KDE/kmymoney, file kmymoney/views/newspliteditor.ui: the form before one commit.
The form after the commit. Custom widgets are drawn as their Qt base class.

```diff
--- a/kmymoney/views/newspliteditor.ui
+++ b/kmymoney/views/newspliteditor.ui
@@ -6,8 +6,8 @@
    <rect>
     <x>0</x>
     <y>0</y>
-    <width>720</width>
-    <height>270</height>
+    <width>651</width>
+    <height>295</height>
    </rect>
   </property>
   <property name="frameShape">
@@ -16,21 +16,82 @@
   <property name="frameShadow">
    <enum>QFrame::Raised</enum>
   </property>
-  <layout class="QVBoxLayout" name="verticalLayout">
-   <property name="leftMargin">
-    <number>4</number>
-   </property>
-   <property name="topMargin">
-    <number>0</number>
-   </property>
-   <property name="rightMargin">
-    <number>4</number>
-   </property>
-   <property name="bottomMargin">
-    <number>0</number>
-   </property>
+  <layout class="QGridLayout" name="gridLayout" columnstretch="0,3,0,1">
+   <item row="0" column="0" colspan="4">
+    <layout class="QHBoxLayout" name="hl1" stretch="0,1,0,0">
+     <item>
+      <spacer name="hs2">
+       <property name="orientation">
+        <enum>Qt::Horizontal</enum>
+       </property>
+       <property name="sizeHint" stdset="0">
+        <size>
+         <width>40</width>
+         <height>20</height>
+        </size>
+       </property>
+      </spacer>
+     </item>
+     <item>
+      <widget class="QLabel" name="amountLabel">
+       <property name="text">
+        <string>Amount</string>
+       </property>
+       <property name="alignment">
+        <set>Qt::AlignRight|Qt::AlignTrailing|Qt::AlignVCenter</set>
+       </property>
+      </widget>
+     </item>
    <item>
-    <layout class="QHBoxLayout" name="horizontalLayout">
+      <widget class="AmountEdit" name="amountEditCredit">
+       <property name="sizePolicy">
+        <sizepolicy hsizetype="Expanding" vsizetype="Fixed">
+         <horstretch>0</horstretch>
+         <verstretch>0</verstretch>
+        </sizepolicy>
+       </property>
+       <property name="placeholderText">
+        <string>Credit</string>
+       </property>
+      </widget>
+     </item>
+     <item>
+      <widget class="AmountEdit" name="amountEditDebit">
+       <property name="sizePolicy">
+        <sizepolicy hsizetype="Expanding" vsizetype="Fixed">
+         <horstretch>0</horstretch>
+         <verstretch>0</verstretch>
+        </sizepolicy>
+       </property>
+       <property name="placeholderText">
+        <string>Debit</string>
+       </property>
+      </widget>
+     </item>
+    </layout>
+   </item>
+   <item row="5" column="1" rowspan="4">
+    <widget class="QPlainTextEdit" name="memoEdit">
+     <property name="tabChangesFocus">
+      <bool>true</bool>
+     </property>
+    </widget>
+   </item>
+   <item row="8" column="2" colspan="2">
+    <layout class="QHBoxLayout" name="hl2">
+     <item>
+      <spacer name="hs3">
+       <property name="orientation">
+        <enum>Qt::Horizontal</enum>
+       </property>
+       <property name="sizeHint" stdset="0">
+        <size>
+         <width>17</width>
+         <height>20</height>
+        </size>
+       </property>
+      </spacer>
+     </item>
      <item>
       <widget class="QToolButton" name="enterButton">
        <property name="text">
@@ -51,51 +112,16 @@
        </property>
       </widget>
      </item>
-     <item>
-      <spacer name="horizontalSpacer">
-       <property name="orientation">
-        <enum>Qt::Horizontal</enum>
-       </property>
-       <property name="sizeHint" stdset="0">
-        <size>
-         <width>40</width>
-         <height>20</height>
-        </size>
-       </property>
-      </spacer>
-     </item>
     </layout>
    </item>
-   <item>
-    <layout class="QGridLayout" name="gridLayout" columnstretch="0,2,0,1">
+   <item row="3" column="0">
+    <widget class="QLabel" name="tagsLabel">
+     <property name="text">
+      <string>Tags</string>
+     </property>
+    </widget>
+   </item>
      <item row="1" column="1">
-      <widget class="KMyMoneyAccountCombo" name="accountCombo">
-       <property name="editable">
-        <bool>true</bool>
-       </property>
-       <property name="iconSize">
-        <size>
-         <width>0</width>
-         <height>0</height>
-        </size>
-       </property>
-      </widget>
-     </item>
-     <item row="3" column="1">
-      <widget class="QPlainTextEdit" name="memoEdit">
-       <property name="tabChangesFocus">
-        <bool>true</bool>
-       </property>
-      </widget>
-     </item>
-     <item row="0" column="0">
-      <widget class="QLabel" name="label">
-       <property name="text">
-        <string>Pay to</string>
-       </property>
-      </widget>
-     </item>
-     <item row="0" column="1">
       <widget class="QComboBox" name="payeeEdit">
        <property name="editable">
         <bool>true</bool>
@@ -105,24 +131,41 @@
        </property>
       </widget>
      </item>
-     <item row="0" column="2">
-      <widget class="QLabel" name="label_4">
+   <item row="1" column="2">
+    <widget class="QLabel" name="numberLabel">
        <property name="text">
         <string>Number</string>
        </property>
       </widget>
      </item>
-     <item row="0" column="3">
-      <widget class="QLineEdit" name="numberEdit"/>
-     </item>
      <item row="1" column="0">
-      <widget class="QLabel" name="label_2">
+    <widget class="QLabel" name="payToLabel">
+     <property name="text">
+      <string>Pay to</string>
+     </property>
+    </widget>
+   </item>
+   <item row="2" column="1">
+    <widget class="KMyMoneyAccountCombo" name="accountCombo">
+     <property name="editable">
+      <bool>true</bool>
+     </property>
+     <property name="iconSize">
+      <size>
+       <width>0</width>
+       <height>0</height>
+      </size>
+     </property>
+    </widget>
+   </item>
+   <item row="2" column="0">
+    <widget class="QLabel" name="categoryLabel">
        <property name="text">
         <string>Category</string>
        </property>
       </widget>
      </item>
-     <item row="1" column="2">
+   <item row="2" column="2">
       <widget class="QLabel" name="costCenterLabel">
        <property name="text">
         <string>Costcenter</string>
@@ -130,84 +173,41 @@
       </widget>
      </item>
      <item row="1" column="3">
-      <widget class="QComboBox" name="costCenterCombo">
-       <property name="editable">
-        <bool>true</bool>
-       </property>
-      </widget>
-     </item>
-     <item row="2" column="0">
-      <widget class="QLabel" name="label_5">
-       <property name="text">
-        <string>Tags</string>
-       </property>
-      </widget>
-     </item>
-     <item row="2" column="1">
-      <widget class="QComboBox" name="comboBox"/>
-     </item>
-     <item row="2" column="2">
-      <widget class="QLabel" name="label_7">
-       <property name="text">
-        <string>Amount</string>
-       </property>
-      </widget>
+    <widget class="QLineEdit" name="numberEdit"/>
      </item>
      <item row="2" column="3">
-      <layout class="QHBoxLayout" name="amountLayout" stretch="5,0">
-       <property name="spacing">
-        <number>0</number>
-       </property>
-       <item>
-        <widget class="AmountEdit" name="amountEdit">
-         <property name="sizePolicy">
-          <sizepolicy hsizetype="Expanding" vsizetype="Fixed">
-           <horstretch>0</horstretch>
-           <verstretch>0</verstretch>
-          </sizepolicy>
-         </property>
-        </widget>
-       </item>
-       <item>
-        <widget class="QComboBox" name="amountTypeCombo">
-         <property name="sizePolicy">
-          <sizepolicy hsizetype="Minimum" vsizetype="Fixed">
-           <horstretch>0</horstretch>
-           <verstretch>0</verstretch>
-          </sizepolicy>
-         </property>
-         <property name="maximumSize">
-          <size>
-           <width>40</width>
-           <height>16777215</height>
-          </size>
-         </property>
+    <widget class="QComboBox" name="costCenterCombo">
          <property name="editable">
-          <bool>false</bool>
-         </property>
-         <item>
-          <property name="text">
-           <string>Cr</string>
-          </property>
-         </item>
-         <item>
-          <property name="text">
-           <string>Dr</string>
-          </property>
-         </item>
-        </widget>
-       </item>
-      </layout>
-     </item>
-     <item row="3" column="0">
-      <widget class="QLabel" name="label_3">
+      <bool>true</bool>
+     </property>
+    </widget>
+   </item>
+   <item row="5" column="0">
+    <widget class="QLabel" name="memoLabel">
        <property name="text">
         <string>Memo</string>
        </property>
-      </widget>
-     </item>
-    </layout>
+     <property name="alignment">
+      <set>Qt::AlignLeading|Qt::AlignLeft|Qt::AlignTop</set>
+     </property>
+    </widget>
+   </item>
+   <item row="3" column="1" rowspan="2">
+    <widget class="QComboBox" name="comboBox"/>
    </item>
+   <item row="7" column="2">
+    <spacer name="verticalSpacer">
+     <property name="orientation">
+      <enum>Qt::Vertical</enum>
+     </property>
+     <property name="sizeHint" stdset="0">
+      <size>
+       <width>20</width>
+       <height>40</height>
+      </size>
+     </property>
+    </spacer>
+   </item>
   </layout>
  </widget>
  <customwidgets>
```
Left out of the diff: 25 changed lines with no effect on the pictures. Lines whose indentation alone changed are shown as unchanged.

» **PROBLEM TO SOLVE**:
Look over the material above and show each line where "height" appears.

» **ANSWER SECTION**:
-    <height>270</height>
+    <height>295</height>
+         <height>20</height>
+         <height>20</height>
-         <height>20</height>
-         <height>0</height>
+       <height>0</height>
-           <height>16777215</height>
+       <height>40</height>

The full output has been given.